→ TASK DIRECTIONS
A line counts if it contains the word "align" at least once. State how many such lines the records contain, giving the number alone.

→ DATA
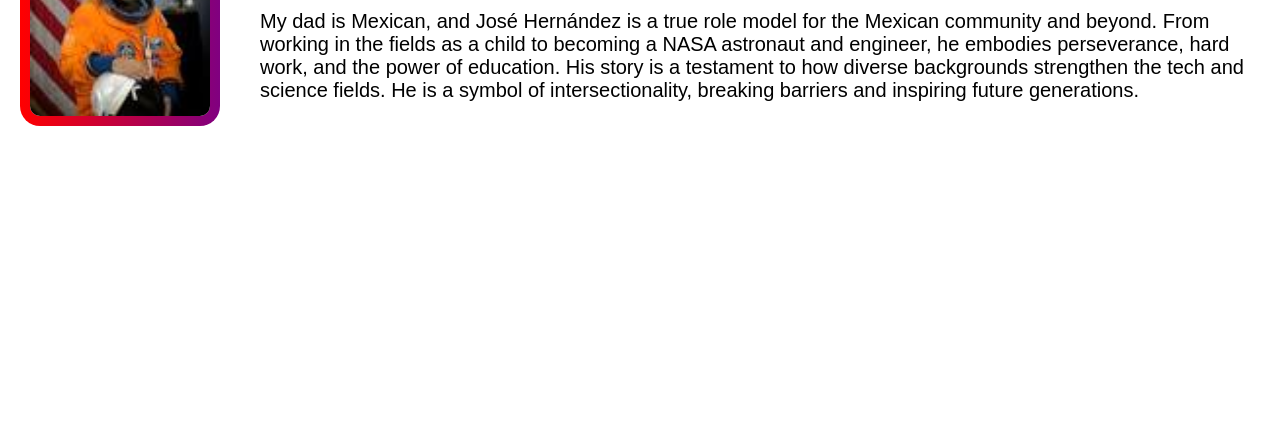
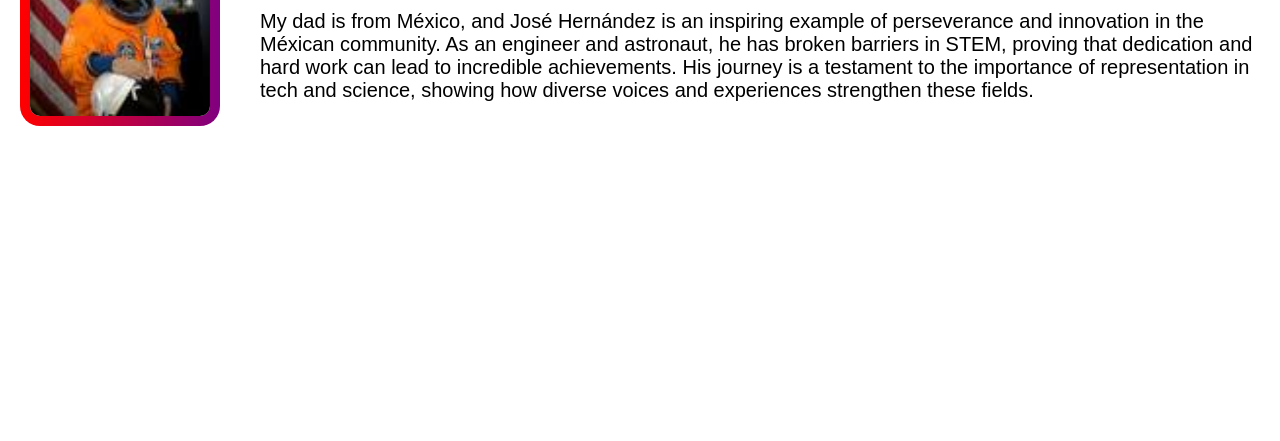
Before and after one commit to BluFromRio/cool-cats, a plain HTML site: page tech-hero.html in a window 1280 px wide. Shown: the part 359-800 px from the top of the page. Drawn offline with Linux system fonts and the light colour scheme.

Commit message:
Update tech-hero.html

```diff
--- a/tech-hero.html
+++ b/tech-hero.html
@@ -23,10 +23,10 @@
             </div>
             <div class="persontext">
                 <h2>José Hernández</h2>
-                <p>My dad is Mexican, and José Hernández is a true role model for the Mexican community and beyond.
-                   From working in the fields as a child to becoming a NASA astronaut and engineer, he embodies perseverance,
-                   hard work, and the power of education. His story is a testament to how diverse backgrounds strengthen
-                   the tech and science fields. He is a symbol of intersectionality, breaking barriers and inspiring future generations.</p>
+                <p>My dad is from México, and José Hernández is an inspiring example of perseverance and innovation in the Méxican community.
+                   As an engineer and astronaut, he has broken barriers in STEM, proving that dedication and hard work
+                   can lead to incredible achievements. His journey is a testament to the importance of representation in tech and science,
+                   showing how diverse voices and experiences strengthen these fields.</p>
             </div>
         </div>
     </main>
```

...

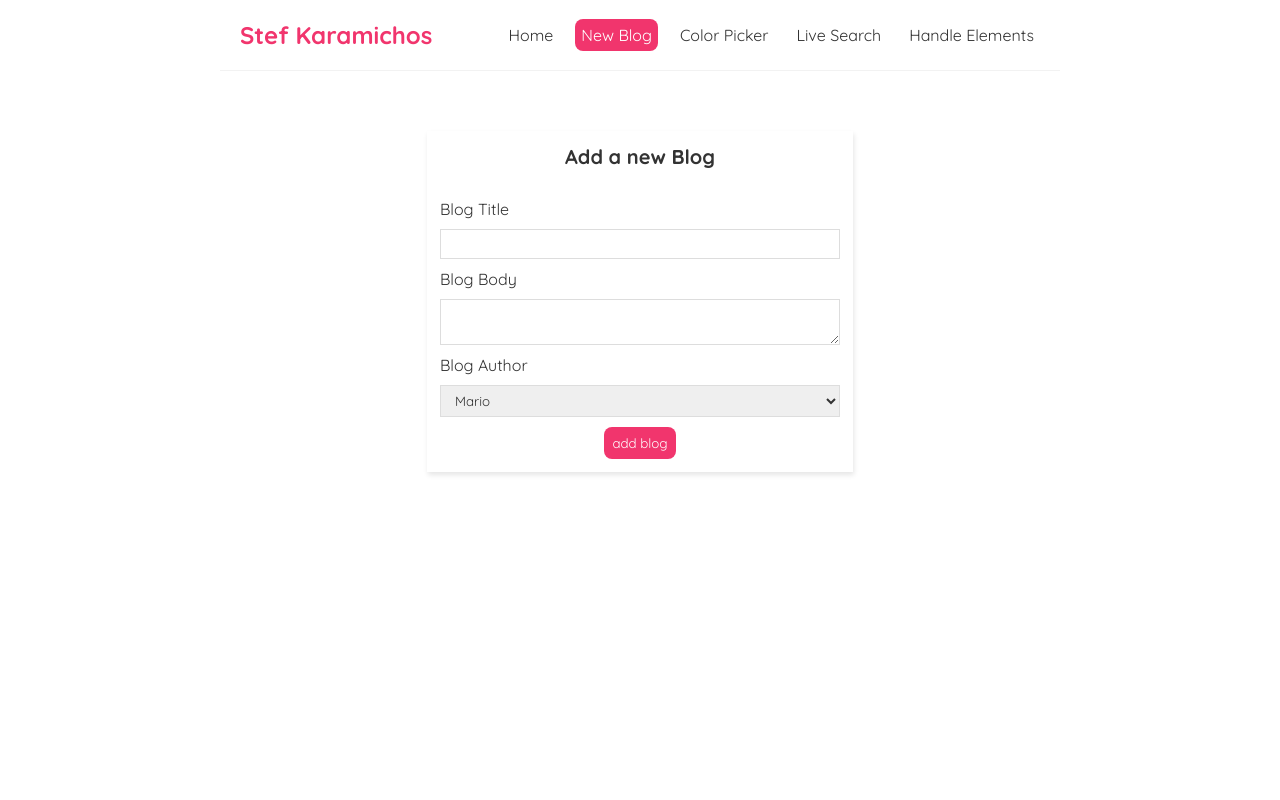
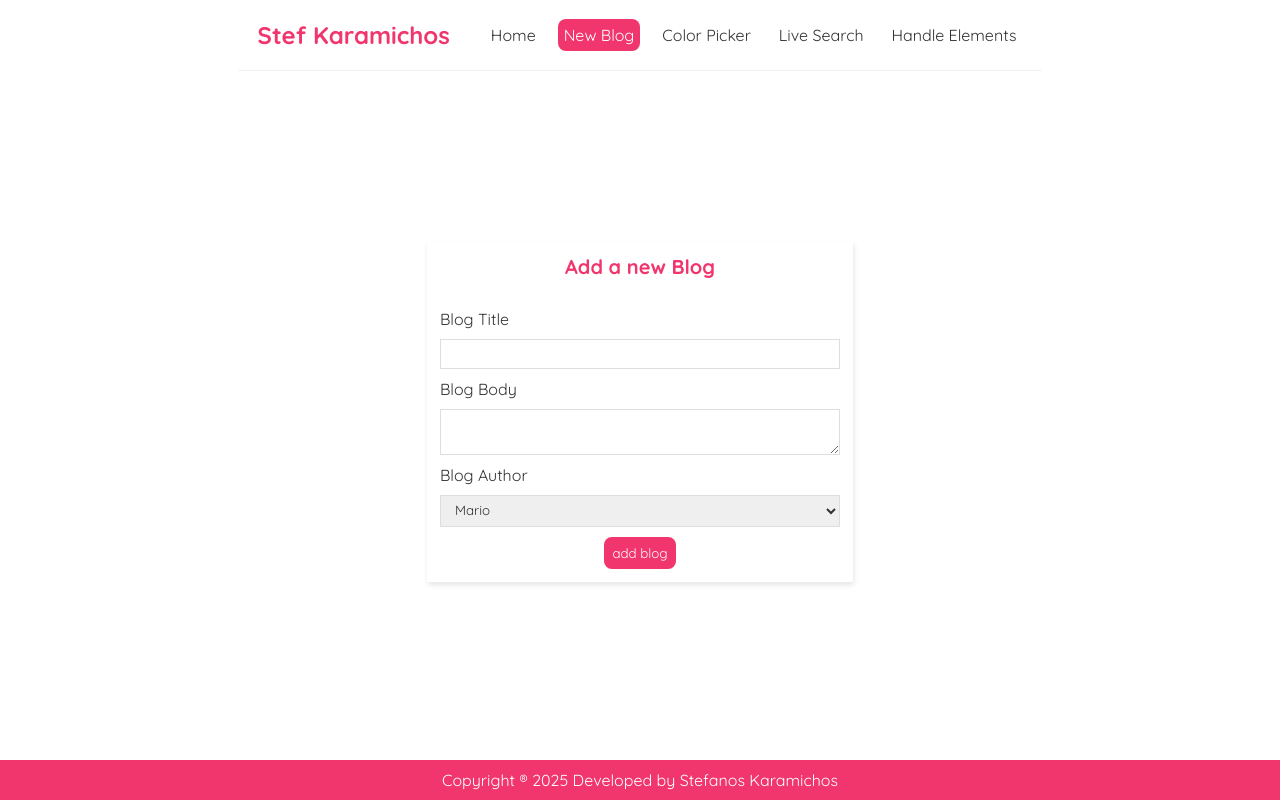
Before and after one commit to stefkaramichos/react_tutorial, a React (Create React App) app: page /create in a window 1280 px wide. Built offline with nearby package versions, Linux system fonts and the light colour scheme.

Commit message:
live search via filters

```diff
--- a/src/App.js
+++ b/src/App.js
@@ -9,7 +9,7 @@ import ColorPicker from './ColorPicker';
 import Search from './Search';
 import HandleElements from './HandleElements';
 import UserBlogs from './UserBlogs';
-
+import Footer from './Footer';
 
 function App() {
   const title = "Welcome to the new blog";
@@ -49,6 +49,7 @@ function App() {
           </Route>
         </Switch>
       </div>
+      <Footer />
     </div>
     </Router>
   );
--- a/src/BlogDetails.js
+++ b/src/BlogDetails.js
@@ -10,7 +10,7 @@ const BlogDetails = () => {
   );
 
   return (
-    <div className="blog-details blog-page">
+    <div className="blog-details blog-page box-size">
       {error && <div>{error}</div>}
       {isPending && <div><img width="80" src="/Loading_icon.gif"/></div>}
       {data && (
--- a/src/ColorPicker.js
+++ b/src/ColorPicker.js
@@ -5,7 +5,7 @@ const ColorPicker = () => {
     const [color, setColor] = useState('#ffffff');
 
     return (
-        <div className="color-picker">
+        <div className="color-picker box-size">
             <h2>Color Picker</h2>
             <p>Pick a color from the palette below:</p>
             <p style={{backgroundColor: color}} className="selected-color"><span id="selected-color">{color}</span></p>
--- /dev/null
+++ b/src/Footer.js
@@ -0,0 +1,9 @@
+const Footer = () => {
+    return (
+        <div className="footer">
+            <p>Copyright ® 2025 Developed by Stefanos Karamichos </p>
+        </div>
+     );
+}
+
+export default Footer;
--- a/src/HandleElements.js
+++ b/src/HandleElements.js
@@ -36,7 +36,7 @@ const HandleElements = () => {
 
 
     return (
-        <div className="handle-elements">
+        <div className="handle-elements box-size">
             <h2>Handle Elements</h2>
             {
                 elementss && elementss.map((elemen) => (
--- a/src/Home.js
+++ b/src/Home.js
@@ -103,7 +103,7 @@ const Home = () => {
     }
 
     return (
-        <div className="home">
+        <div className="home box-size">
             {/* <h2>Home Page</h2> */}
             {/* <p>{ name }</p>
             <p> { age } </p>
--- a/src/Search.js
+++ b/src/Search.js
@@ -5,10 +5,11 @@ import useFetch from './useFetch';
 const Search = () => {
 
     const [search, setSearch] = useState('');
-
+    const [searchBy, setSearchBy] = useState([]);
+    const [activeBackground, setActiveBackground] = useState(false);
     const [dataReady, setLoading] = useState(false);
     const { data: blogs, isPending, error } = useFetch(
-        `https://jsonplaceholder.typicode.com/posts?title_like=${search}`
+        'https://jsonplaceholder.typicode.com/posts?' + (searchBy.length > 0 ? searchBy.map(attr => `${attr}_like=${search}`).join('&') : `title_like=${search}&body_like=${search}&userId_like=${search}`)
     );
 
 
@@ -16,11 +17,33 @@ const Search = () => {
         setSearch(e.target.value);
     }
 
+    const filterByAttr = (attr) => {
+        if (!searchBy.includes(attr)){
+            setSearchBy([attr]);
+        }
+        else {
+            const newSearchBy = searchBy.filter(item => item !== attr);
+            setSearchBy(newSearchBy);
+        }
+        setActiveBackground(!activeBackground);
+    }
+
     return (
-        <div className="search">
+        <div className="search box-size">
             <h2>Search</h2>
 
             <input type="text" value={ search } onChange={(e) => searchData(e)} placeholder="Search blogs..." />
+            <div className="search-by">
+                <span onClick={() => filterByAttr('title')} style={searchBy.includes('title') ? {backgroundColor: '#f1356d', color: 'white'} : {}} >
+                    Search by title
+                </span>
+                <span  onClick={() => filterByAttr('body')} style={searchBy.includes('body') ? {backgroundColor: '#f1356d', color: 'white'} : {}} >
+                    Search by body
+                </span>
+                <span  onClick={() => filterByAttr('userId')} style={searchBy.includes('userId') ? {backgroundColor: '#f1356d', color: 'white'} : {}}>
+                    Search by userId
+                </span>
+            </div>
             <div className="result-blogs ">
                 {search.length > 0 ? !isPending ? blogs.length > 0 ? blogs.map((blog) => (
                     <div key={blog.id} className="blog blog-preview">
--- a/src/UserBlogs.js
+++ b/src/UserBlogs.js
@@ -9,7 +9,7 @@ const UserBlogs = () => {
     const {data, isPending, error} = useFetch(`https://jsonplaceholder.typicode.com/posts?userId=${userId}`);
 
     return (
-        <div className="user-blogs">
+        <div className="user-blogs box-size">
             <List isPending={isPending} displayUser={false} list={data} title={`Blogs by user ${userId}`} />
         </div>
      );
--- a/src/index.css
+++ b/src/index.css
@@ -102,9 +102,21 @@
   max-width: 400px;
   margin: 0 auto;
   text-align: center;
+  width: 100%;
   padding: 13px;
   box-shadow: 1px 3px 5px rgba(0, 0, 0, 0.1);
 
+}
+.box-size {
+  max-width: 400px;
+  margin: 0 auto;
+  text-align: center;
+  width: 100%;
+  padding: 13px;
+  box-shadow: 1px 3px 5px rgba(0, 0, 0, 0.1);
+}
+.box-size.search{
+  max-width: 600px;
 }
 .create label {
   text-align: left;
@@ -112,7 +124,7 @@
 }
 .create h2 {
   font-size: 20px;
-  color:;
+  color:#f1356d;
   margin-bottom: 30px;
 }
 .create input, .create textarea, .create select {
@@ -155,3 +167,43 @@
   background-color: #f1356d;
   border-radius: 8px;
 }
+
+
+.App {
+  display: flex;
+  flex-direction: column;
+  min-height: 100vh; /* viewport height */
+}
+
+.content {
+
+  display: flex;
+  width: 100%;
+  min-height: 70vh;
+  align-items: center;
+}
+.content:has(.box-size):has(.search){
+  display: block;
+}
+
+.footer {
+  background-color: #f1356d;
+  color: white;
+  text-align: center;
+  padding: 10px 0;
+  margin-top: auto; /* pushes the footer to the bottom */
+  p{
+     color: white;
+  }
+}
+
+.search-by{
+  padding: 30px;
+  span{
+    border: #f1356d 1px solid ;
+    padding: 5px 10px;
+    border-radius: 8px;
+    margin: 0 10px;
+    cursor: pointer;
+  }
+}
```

→ RESPONSE TO THE EXERCISE
5